Public sector strike in Zambia continues
The strike of public sector workers in Zambia has now continued for two weeks with no sign of a resolution. Workers took action after the Zambian government reneged on housing allowances it had agreed to in negotiations in March. The government has been instructed by the International Monetary Fund (IMF) not to pay the award because it will overrun its budget.
A joint statement by the IMF and the government in July specifically targeted the “large projected overrun in the government wage bill and related allowances in 2003” and the IMF has withheld about $US175 million due to Zambia. Other donors, including the United States and Japan, are also holding back funds. Government ministers have toured the country explaining the budget overrun to the 120,000-strong workforce and have followed with threats of mass sackings.
Charity Musamba, coordinator of Jubilee Zambia the debt relief NGO, attacked the IMF’s “punishment” of Zambia, saying it would not solve the problem of budget overruns nor help the country’s efforts to reduce poverty. She said, “The budget was overrun last year, the year before, etc.,” but the IMF was now moving the goalposts because Zambia was about to reach the Highly-Indebted Poor Countries (HIPC) scheme completion point in December when it would qualify for debt relief. “They are not punishing the government—it’s the ordinary people who are suffering,” she said.
Autoworkers strike in Nigeria
Nearly 2,000 workers at Peugeot Automobile Nigeria (PAN) Limited in Kaduna have been on strike for more than a week over poor staff welfare, unpaid allowances and demands that the company secretary resign. They are also protesting the conversion of a severance package into a pension scheme that they suspect would never be paid out.

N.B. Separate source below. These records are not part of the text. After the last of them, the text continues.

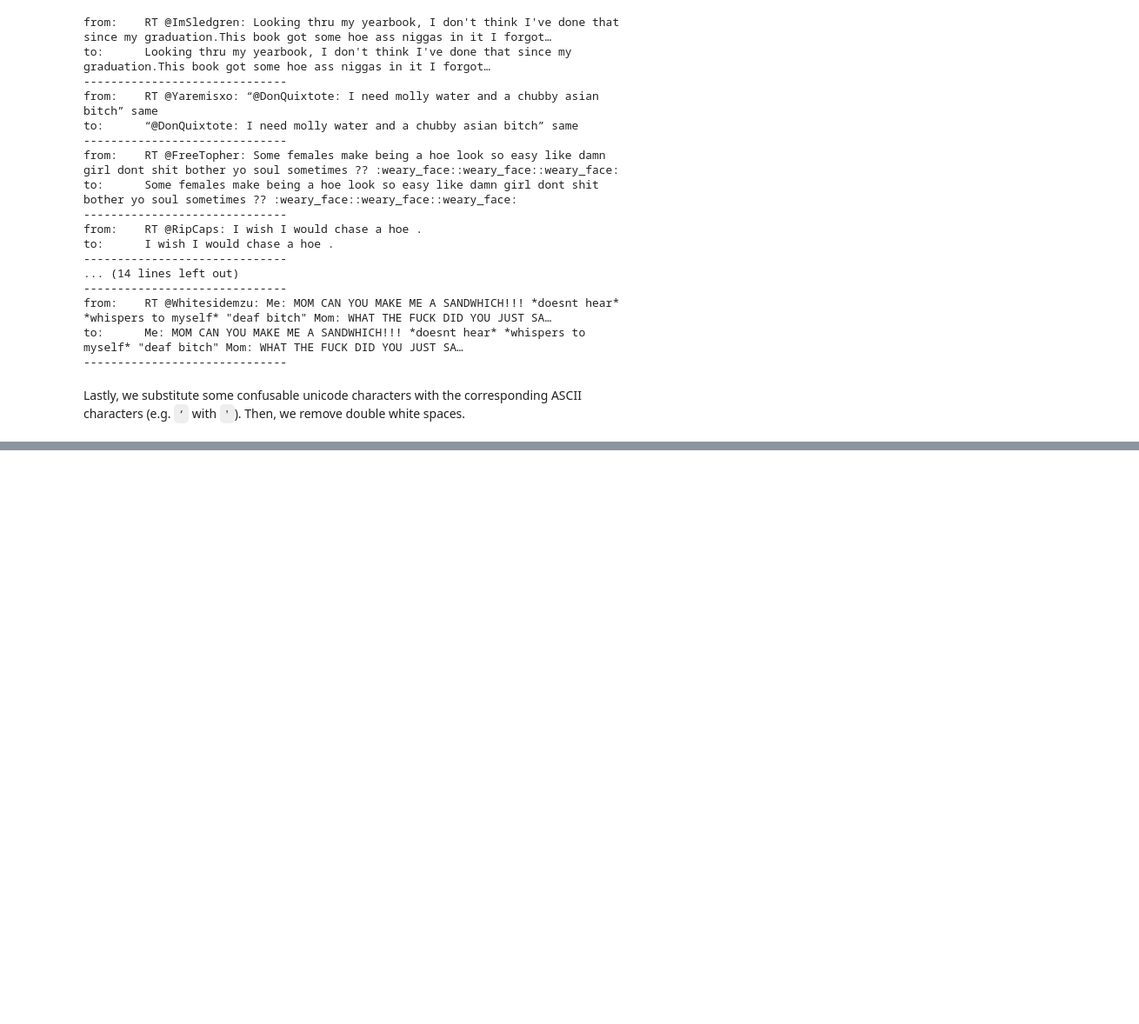
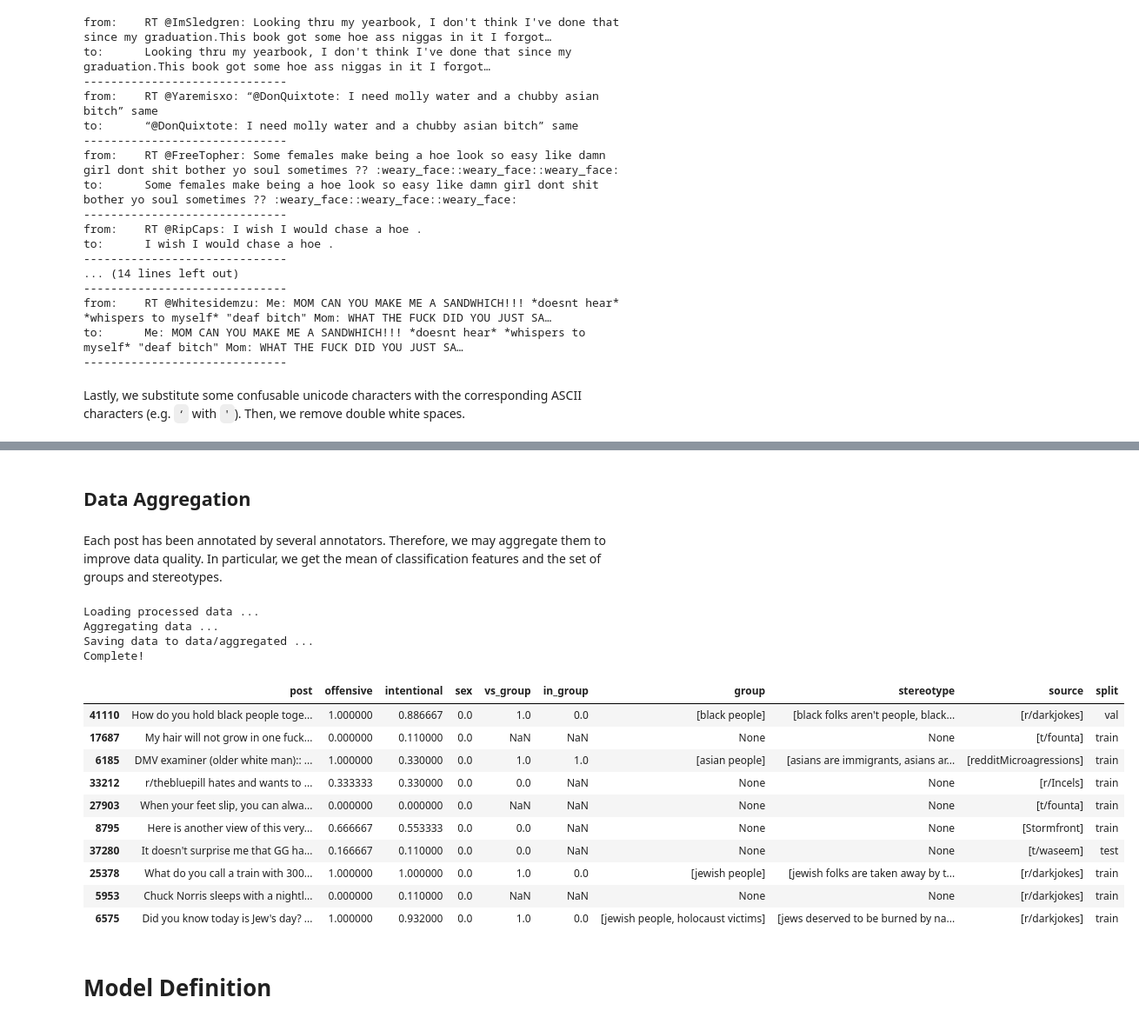
Before and after one commit to matteoperiani2/social_bias_framework, a Jupyter notebook: notebook.ipynb, the cells around one changed output, grey strips where cells are left out. Shown at 87% size. Cells and saved outputs as stored; diff of their text form; code cells hidden in the pictures; blank space fills up the shorter version.

Commit message:
feat: add aggregated dataset

```diff
--- a/notebook.ipynb
+++ b/notebook.ipynb
@@ -1136,0 +1130,11 @@ Apply the preprocess to the whole dataset and store it.
+# %%
+data = datasets.load_from_disk(config.data.clean)
+
+overlapping_data = data.map(lambda example: {"post": preprocess_post(example["post"])})
+train_data = overlapping_data["train"]
+val_data = remove_overlapping_posts(train_data, overlapping_data["val"])
+test_data = remove_overlapping_posts(train_data, overlapping_data["test"])
+val_data = remove_overlapping_posts(test_data, val_data)
+
+print("Overlapping between val data and train or test data:", len(overlapping_data["val"]) - len(val_data))
+print("Overlapping between test data and train data:", len(overlapping_data["test"]) - len(test_data))
@@ -1136,0 +1148,6 @@ Apply the preprocess to the whole dataset and store it.
+# %%
+data = datasets.load_from_disk(config.data.clean)
+df = to_pandas(data)
+df = df[df["split"] != "test"]
+stereotypes = df[df["stereotype"].notnull()]["stereotype"].unique().tolist()
+print("Number of unique stereotypes:", len(stereotypes))
@@ -1143 +1243,31 @@ Saving data to data/processed
 Complete!
+# %% [markdown]
+## Data Aggregation
+# %% [markdown]
+Each post has been annotated by several annotators. Therefore, we may aggregate them to improve data quality. In particular, we get the mean of classification features and the set of groups and stereotypes.
+# %%
+aggregate_data(config)
+# %% [output]
+Loading processed data ...
+Aggregating data ...
+Saving data to data/aggregated ...
+Complete!
+# %%
+data = datasets.load_from_disk(config.data.aggregated)
+df = to_pandas(data)
+# %%
+df.sample(10)
+# %% [output]
+|  | post | offensive | intentional | sex | vs_group | in_group | group | stereotype | source | split |
+| 41110 | How do you hold black people toge... | 1.000000 | 0.886667 | 0.0 | 1.0 | 0.0 | [black people] | [black folks aren't people, black... | [r/darkjokes] | val |
+| 17687 | My hair will not grow in one fuck... | 0.000000 | 0.110000 | 0.0 | NaN | NaN | None | None | [t/founta] | train |
+| 6185 | DMV examiner (older white man):: ... | 1.000000 | 0.330000 | 0.0 | 1.0 | 1.0 | [asian people] | [asians are immigrants, asians ar... | [redditMicroagressions] | train |
+| 33212 | r/thebluepill hates and wants to ... | 0.333333 | 0.330000 | 0.0 | 0.0 | NaN | None | None | [r/Incels] | train |
+| 27903 | When your feet slip, you can alwa... | 0.000000 | 0.000000 | 0.0 | NaN | NaN | None | None | [t/founta] | train |
+| 8795 | Here is another view of this very... | 0.666667 | 0.553333 | 0.0 | 0.0 | NaN | None | None | [Stormfront] | train |
+| 37280 | It doesn't surprise me that GG ha... | 0.166667 | 0.110000 | 0.0 | 0.0 | NaN | None | None | [t/waseem] | test |
+| 25378 | What do you call a train with 300... | 1.000000 | 1.000000 | 0.0 | 1.0 | 0.0 | [jewish people] | [jewish folks are taken away by t... | [r/darkjokes] | train |
+| 5953 | Chuck Norris sleeps with a nightl... | 0.000000 | 0.110000 | 0.0 | NaN | NaN | None | None | [r/darkjokes] | train |
+| 6575 | Did you know today is Jew's day? ... | 1.000000 | 0.932000 | 0.0 | 1.0 | 0.0 | [jewish people, holocaust victims] | [jews deserved to be burned by na... | [r/darkjokes] | train |
+# %% [markdown]
+# Model Definition
```
Also changed, not shown: parts of 48 cells of this notebook, 8 other files.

Management are accused of bungling a deal to produce 900 vehicles for COJA, the All Africa Games, due to take place in Nigeria in October. The contract has been won by BMW. Accusations are also being made that management has an ethnic bias, promoting staff from the Ibo south east of Nigeria above local Muslims.
After violent clashes between the workers and management at the beginning of the dispute, with armed police cordoning off the street outside the factory, all the employees have written letters of resignation and are threatening to tender them if their demands are not met. Normally the company produces 20 cars a day and production of 180 cars has been lost due to the dispute.
South African steelworkers begin industrial action
About 800 members of the National Union of Metalworkers of South Africa (NUMSA) began indefinite strike action this week at Columbus Stainless in Middelburg, Mpumulanga. NUMSA decided to take the action after Columbus unilaterally imposed a wage increase of between 4.5 percent and 16 percent that the union considered would mainly benefit a small group of workers on the top grades. The union submitted its own demands, including a 15 percent rise for all employees, a two-year wage agreement, reduction in the number of skill grades and the promotion of “black economic empowerment.”